ABOUT THIS EXERCISE | Filter the records below for the word "Registry". Copy each line that holds it.

MATERIALS PROVIDED |

┄┄┄┄┄┄┄┄┄┄┄┄┄┄┄┄┄┄┄┄

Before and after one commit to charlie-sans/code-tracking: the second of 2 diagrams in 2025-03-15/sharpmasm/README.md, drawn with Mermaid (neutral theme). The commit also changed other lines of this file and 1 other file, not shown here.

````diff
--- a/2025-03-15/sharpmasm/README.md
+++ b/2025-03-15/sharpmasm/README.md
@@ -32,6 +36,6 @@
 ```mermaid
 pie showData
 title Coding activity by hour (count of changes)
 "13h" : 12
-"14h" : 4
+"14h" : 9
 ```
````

┄┄┄┄┄┄┄┄┄┄┄┄┄┄┄┄┄┄┄┄

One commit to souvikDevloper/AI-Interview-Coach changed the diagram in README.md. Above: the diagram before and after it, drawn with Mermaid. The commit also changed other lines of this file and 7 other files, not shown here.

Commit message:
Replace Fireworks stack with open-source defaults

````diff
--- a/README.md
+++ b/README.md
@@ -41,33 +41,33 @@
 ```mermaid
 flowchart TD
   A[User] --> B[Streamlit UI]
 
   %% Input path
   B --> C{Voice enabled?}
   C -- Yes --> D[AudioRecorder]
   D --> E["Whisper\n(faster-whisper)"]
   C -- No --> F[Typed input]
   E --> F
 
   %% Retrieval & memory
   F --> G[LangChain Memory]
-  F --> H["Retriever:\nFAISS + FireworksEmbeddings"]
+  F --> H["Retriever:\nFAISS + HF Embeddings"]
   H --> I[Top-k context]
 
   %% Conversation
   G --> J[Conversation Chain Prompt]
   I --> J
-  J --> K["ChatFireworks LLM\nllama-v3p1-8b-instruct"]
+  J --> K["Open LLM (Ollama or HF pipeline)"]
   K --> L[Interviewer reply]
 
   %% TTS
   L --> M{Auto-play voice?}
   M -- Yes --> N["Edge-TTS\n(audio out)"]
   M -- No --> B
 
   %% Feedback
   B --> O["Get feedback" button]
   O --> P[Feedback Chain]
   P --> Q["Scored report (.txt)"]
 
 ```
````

┄┄┄┄┄┄┄┄┄┄┄┄┄┄┄┄┄┄┄┄

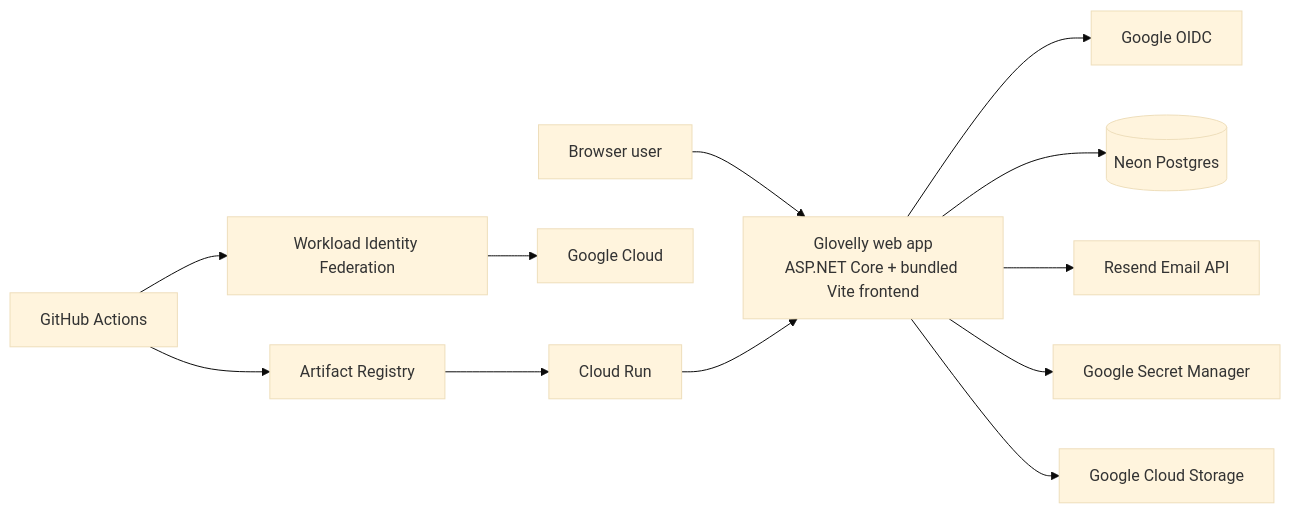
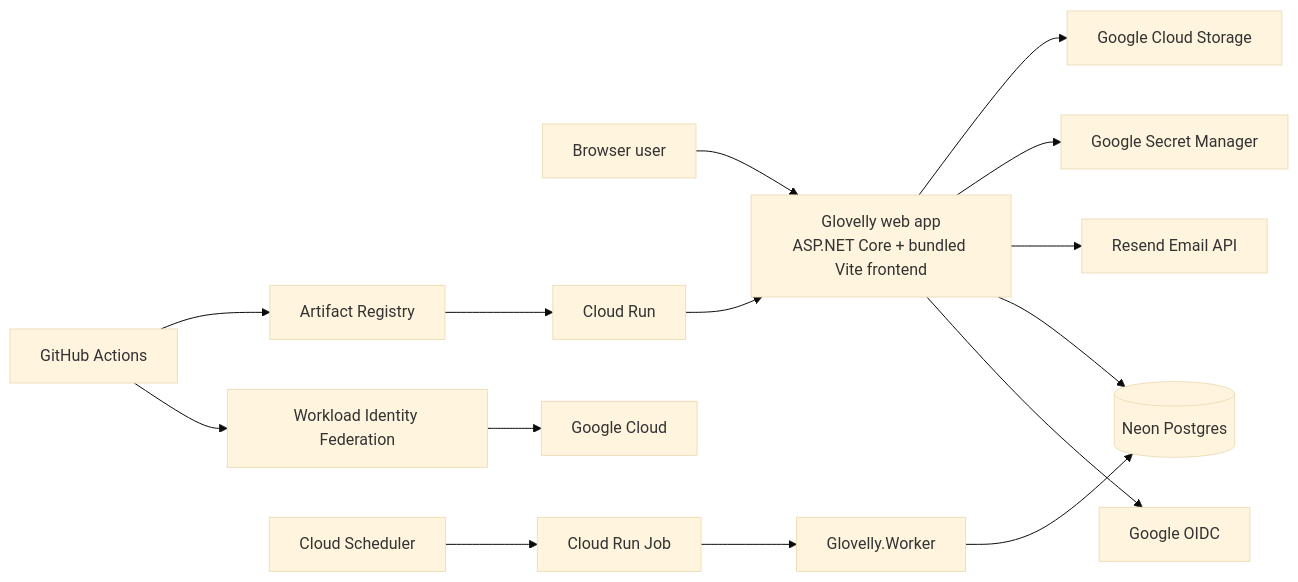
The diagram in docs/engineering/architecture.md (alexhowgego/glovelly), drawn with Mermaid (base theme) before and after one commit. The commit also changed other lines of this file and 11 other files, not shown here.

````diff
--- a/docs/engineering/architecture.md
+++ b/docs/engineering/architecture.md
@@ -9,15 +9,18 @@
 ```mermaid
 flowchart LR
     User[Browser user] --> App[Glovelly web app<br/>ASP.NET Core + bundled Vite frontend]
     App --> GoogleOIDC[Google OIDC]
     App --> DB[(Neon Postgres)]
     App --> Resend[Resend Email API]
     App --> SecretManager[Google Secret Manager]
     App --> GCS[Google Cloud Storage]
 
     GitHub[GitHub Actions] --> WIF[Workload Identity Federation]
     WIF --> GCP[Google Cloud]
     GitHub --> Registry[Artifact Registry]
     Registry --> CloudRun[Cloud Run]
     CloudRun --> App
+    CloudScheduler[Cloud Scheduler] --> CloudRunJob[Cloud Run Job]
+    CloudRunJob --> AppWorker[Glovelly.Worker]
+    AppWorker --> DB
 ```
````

┄┄┄┄┄┄┄┄┄┄┄┄┄┄┄┄┄┄┄┄

TASK SOLUTION |
     GitHub --> Registry[Artifact Registry]
     Registry --> CloudRun[Cloud Run]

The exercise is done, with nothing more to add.